I love that you touched on the priest’s role in this, and the beautiful relationship that priests have as shepherds, acting in the person of Christ, to guide us back to Him.
Absolutely. It’s helping others realize that fundamentally, God loves them and wants a relationship with them. Catechesis is not the objective of the sacrament. We want to draw people to see the sacraments as not simply a moment in our lives, but a web of continuity of living every day with God. So we have a co-redemptive mission as Catholics to not just simply get to heaven ourselves but to help people on this road and journey. And so I think it’s important that we walk with people both in and outside of confession.
And this is challenging enough, going about our daily lives and striving for holiness. But on top of that, we find ourselves in the middle of a global pandemic. How have you seen God move in your parishioners’ relationship to the sacrament of confession during this time of COVID-19?
I think the Lord is speaking profoundly in many ways. COVID-19 presents a way of seeing one’s self more honestly, where pre-COVID it was so busy that often people would be lost in business, lost in their work, lost in a virtual world. And hear me well: I would never wish a pandemic on anyone. I’d never wish suffering on anyone. But suffering can be redemptive, and I see this pandemic as an opportunity.
We had both regularly practicing Catholics and people who had been away from the Church for quite a while all coming to confession. I think that there was something that was expressed, and both my assistant and I could confirm this, that many people at the end of each confession would show gratitude.

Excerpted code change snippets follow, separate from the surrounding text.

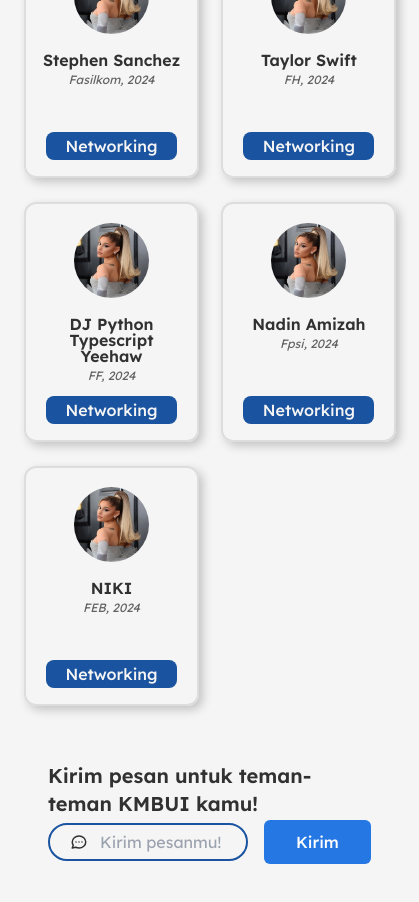
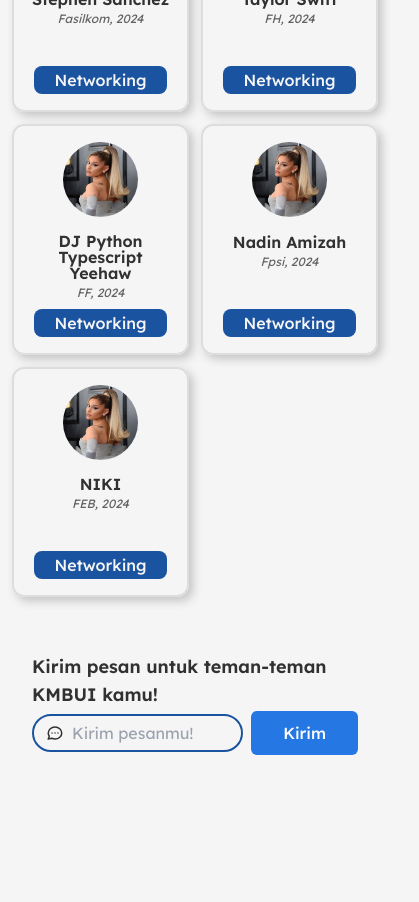
Before and after one commit to ppmb-kmbui/fe-ppmb-2025, a Next.js app: page /cari in a window 390 px wide. Shown: the part 860-1762 px from the top of the page, 419 px wide, since content can reach past the window. After the commit the page ends 1671 px from the top, so only its background shows below. Built offline with nearby package versions, Linux system fonts and the light colour scheme; no server answers.

Commit message:
style: adjust padding for cari page

```diff
--- a/src/app/cari/page.tsx
+++ b/src/app/cari/page.tsx
@@ -49,7 +49,7 @@ const CariPage: React.FC = () => {
 
     return (
         <div className="min-h-screen flex flex-col">
-            <div className="bg-gradient-to-r from-ppmb-blue-600 to-ppmb-blue-300 px-[45px] md:px-[100px] flex flex-col py-10 gap-3 items-center">
+            <div className="bg-gradient-to-r from-ppmb-blue-600 to-ppmb-blue-300 px-[30px] md:px-[100px] flex flex-col py-10 gap-3 items- w-full">
                 <div className="flex text-ppmb-800 justify-center items-center text-xl md:text-3xl lg:text-4xl gap-2 font-semibold">
                     <text className="text-ppmb-000">NETWORKING</text>
                     <text>dengan</text>
@@ -64,15 +64,15 @@ const CariPage: React.FC = () => {
                 </div>
             </div>
 
-            <div className="grid grid-cols-2 md:grid-cols-3 xl:grid-cols-5 mt-6 md:mt-5 lg:mt-7 gap-6 md:gap-7 lg:gap-7 px-6 md:px-5 lg:px-7">
+            <div className="grid grid-cols-2 md:grid-cols-3 xl:grid-cols-5 mt-3 md:mt-5 lg:mt-7 gap-3 md:gap-7 lg:gap-7 px-3 md:px-5 lg:px-7">
                 {DATA.map((data, key) => (
                     <UserCard key={key} {...data}/>
                 ))}
             </div>
 
-            <div className="flex flex-col items-center py-14 gap-[2px] md:gap-1 w-full px-12 lg:px-[100px]">
-                <text className="text-xl md:text-2xl font-semibold">Kirim pesan untuk teman-teman KMBUI kamu!</text>
-                <div className="flex gap-4 items-center w-full justify-center">
+            <div className="flex flex-col items-center py-14 gap-[2px] md:gap-1 w-full px-8 lg:px-[100px]">
+                <text className="text-lg md:text-2xl font-semibold">Kirim pesan untuk teman-teman KMBUI kamu!</text>
+                <div className="flex gap-2 md:gap-4 items-center w-full justify-center">
                     <Input icon={<HiOutlineChat />} placeholder="Kirim pesanmu!" setValue={setMessage} type="rounded" />
                     <Button handleClick={() => {}} label="Kirim" variant="lg"/>
                 </div>
--- a/src/components/ui/Input.tsx
+++ b/src/components/ui/Input.tsx
@@ -17,13 +17,13 @@ export const Input: React.FC<InputProps> = ({
     const [isVisible, setIsVisible] = useState<boolean>(false);
 
     return (
-        <div className={`${type == "rounded" ? "min-w-[200px] md:w-[500px] lg:max-w-[850px] lg:w-full" : "w-full"} flex flex-col md:text-lg text-ppmb-800`}>
+        <div className={`${type == "rounded" ? "min-w-[170px] md:w-[500px] lg:max-w-[850px] lg:w-full" : "w-full"} flex flex-col md:text-lg text-ppmb-800`}>
             {type == "normal" && <div className="flex flex-row items-center gap-1 ">
                 <div className="text-[18px]">{icon}</div>
                 <text className="font-medium">{label}</text>
             </div>}
 
-            <div className={`${type == "rounded" ? "rounded-3xl px-5 flex-row gap-3 items-center" : "rounded-md px-3"} items-center border-ppmb-blue-600 bg-ppmb-000 border-[2px] py-[5px] flex flex-row`}>
+            <div className={`${type == "rounded" ? "rounded-3xl px-3 md:px-5 flex-row gap-2 md:gap-3 items-center" : "rounded-md px-3"} items-center border-ppmb-blue-600 bg-ppmb-000 border-[2px] py-[5px] flex flex-row`}>
                 {type == "rounded" && <div className="text-lg md:text-xl">{icon}</div>}
                 <input className="w-full bg-ppmb-000 focus:outline-none placeholder:font-normal" type={label?.split(" ").includes("Password") && !isVisible ? "password" : "text"} placeholder={placeholder} onChange={(e) => setValue(e.target.value)}/>
                 {label?.split(" ").includes("Password") && <button className="pl-3" onClick={() => setIsVisible(!isVisible)}>{isVisible ? <HiEye /> : <HiEyeOff />}</button>}
--- a/src/components/ui/card/UserCard.tsx
+++ b/src/components/ui/card/UserCard.tsx
@@ -15,7 +15,7 @@ export const UserCard: React.FC<CardProps> = ({
     const router = useRouter();
 
     return (
-        <div className="flex flex-col justify-between border-ppmb-100 border-[2px] px-3 py-4 md:py-5 md:px-6 rounded-xl min-h-[240px] lg:min-h-[270px] min-w-[175px] lg:min-w-[225px] shadow-ppmb-200 shadow-custom">
+        <div className="flex flex-col justify-between border-ppmb-100 border-[2px] px-3 py-4 md:py-5 md:px-6 rounded-xl min-h-[230px] lg:min-h-[270px] min-w-[160px] lg:min-w-[225px] shadow-ppmb-200 shadow-custom">
             <div className="flex h-[45%] items-center justify-center">
                 <div className="h-[75px] w-[75px] md:h-[90px] md:w-[90px] flex">
                     <Image
```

Like anything, we can take [confession] for granted—it’s there, we don’t question it. But in light of these times, not knowing what tomorrow will bring... Through this, morality certainly has come to the forefront for many. Because of that, I think the sacrament of confession is vital.
Fr. James, as a last thought, why do you think God desires us to come to confession?
Like I mentioned earlier, the sacrament of confession is vital. It goes to the very living sense of who we are, made in God’s image and likeness, and how honest we need to be. God wants a relationship with us. This is why the Church exists. We’re wounded, we’re fearful, and we need healing. This is why the sacraments exist: they are great outward signs of God’s inward strength that He gives us to persevere.